From Adele's perspective, her mother, desperate and disoriented, beaten and bruised by johns from the neighboring base, begins to increasingly resemble the soucouyant. Meanwhile, the seven-year-old Adele is being groomed for prostitution by a soldier from the base, who plies her with "[t]reasures from afar," including a "package of chewing gum," a "thin bar of milk chocolate," and signifiers of cultural imperialism that include a postcard of Lake Superior in the US and images of Hollywood stars (Chariandy, Soucouyant 188). But "[m]ost startling of all" is an apple the soldier offers Adele. "[W]rinkled and bruised," the apple, which seven-year-old Adele views as a "promise that something else is possible," foreshadows the decline that awaits her if she follows her mother's path into prostitution (188). When neighbors get inklings of the girl being groomed by soldiers, their demonization of Adele's mother only intensifies. "You training her good, yes, you old whore? You teaching her all you tricks with the soldiers," proclaims one (189). Her mother's attempts to warn Adele—"You are never, ever, to talk with those people or accept anything they offer you"—escalates into a confrontation in which a cooking pot is upended, sending the "thin porridge spill[ing] out upon the floor" (189). Desperately scrabbling to "shovel back in what she can" (189), Adele's mother is further aligned with the soucouyant. One way to recognize the soucouyant, the narrator notes, is by "scattering some rice where you think she'll pass by after her raids at night," as the "soucouyant will halt and feel compelled to count every single grain" (135). The scene with the porridge implicitly represents the soucouyant as the scapegoat for imperialism and global [End Page 93] capitalism, which destroy Indigenous economies, displacing entire communities and forcing children and adults alike into prostitution.5

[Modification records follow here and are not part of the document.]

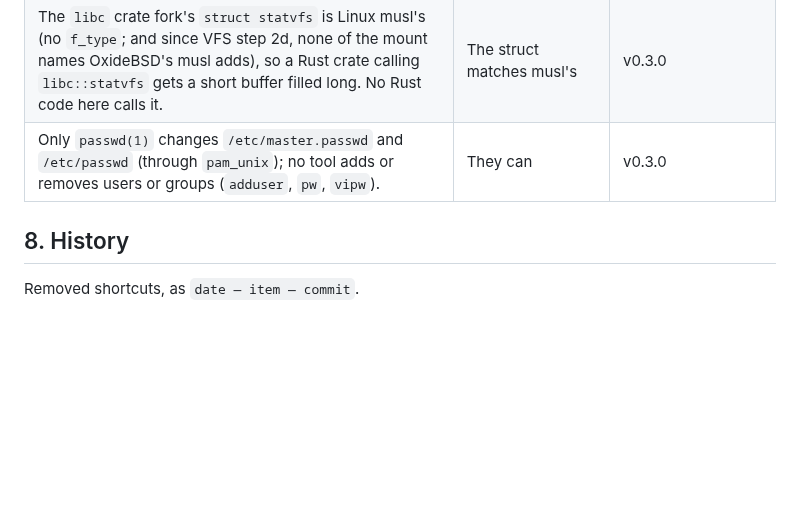
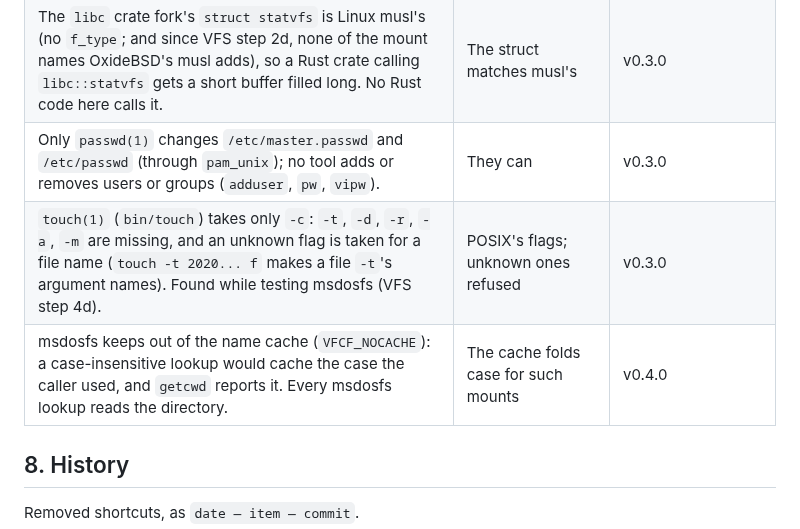
Before and after one commit to OxideBSD/OxideBSD-doc, a Markdown page: CLEANUP.md, the part around the change. GitHub-like rendering; blank space fills up the shorter version.

Commit message:
VFS.md: step 4 done (4d 060b108, 4e 784d11b); CLEANUP.md: touch -t, msdosfs and the name cache
Co-Authored-By: Claude Opus 5.5 <noreply@anthropic.com>

```diff
--- a/CLEANUP.md
+++ b/CLEANUP.md
@@ -67,6 +67,8 @@ fix lands, the row moves to §8 with its commit.
 | The `libc` crate fork uses Linux's `SYS_*` numbers for OxideBSD (only `SYS_getrandom` is corrected), so a Rust crate calling `libc::syscall` directly reaches the wrong syscall for anything musl remaps. | The table matches the kernel | v0.3.0 |
 | The `libc` crate fork's `struct statvfs` is Linux musl's (no `f_type`; and since VFS step 2d, none of the mount names OxideBSD's musl adds), so a Rust crate calling `libc::statvfs` gets a short buffer filled long. No Rust code here calls it. | The struct matches musl's | v0.3.0 |
 | Only `passwd(1)` changes `/etc/master.passwd` and `/etc/passwd` (through `pam_unix`); no tool adds or removes users or groups (`adduser`, `pw`, `vipw`). | They can | v0.3.0 |
+| `touch(1)` (`bin/touch`) takes only `-c`: `-t`, `-d`, `-r`, `-a`, `-m` are missing, and an unknown flag is taken for a file name (`touch -t 2020... f` makes a file `-t`'s argument names). Found while testing msdosfs (VFS step 4d). | POSIX's flags; unknown ones refused | v0.3.0 |
+| msdosfs keeps out of the name cache (`VFCF_NOCACHE`): a case-insensitive lookup would cache the case the caller used, and `getcwd` reports it. Every msdosfs lookup reads the directory. | The cache folds case for such mounts | v0.4.0 |
 
 ## 8. History
 
```
Also changed, not shown: VFS.md (+4 -4 lines).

The soucoyant is closely linked to Adele's exposure to and encounters with neocolonialism, racism, alienation, and poverty. Her lived experiences, as Elena Machado Saez observes, have been shaped by "the Caribbean economy of neocolonialism. That economy drives the exploitation of the Caribbean female body" (77). The scene in which both Adele and her mother are permanently scarred and disfigured represents the soucouyant as the end product of the US military's transformation of Carenage into a toxic petrochemical resource colony. As the conflict escalates, Adele's mother chases after her, following her to the base, where Adele seeks refuge from the soldier. The child no longer recognizes her mother as human; her mother is reduced in her gaze to a mere textile, a "chiffon gown," a "garment without a body" (Chariandy, Soucouyant 191). As "[t]he dress wheels to face the soldiers," turning the logic of soucouyant on its head, "[i]t shouts and lays accusations" at the soldiers who encircle mother and child and are "milling about to take in the sport. It calls men by name and shames them and charges them with stupidity and cruelty. It shouts out their unfaithfulness, the helplessness of their bodies, the lies of their manhood…. 'You lies,' she screams. 'You lives of comforting lies'" (192). As the men are metonymically reduced in the mother's rage to mere laughter, and subsequently "an uneasiness growing into malice," one of the soldiers, "[g]iggling like an idiot," tosses a bucket of "water filled with oil and tar and solvents," that hits her mother, "splash[ing] on Adele" (192). In an attempt to escape "from this creature" (192), her mother, Adele is weaponized. Using the lighter gifted to her by the soldier and would-be john, "in a miraculous achievement of agility and determination" (192), she sets the dress-mother alight, transforming the two of them into a ball of fire, the distinctive mark of the soucouyant. The scene is punctuated by a question posed by one of the soldiers—"What's wrong with these people?" (193)—that only reinforces the mother's critique of the soldiers' "lives of comforting lies" and the status of the soucouyant as a scapegoat for capitalism and colonial violence and exploitation. [End Page 94]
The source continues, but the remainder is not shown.